══ Provided entries ══

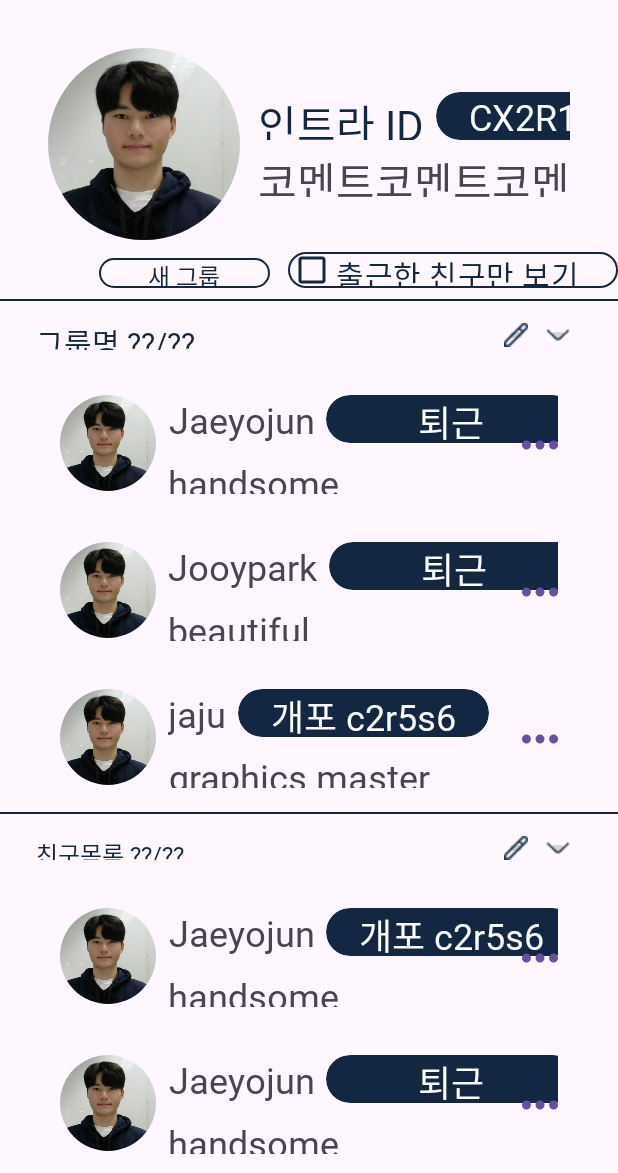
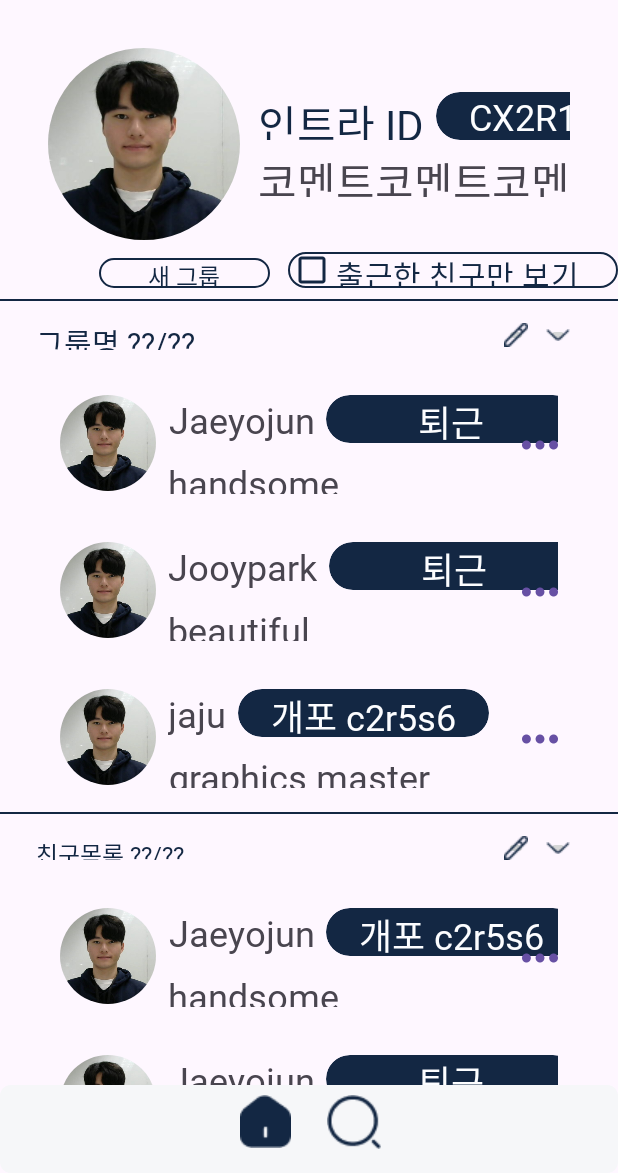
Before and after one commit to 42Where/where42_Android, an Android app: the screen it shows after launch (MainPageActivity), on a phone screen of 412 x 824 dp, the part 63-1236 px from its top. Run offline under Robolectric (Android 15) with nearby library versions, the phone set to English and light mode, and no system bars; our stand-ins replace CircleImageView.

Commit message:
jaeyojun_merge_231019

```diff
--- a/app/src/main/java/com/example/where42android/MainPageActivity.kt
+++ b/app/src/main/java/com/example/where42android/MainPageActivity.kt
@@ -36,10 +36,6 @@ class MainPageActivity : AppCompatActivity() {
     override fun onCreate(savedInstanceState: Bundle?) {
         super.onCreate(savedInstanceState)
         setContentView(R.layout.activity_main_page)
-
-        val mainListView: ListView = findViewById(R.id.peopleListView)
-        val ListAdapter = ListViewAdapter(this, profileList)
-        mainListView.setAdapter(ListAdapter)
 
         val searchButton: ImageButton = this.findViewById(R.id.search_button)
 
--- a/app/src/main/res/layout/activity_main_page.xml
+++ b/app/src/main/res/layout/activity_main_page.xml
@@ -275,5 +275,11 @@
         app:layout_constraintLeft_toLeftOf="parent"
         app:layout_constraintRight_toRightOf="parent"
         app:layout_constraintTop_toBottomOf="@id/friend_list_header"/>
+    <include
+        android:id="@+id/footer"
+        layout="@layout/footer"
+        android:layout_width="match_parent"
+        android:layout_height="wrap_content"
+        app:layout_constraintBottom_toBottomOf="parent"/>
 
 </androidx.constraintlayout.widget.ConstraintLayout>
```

═══

## Task prompt:
The required result is an exact repetition of the lines from the one containing "jaeyojun_merge_231019" through the last line of the data.

## Solution to this task:
jaeyojun_merge_231019

```diff
--- a/app/src/main/java/com/example/where42android/MainPageActivity.kt
+++ b/app/src/main/java/com/example/where42android/MainPageActivity.kt
@@ -36,10 +36,6 @@ class MainPageActivity : AppCompatActivity() {
     override fun onCreate(savedInstanceState: Bundle?) {
         super.onCreate(savedInstanceState)
         setContentView(R.layout.activity_main_page)
-
-        val mainListView: ListView = findViewById(R.id.peopleListView)
-        val ListAdapter = ListViewAdapter(this, profileList)
-        mainListView.setAdapter(ListAdapter)
 
         val searchButton: ImageButton = this.findViewById(R.id.search_button)
 
--- a/app/src/main/res/layout/activity_main_page.xml
+++ b/app/src/main/res/layout/activity_main_page.xml
@@ -275,5 +275,11 @@
         app:layout_constraintLeft_toLeftOf="parent"
         app:layout_constraintRight_toRightOf="parent"
         app:layout_constraintTop_toBottomOf="@id/friend_list_header"/>
+    <include
+        android:id="@+id/footer"
+        layout="@layout/footer"
+        android:layout_width="match_parent"
+        android:layout_height="wrap_content"
+        app:layout_constraintBottom_toBottomOf="parent"/>
 
 </androidx.constraintlayout.widget.ConstraintLayout>
```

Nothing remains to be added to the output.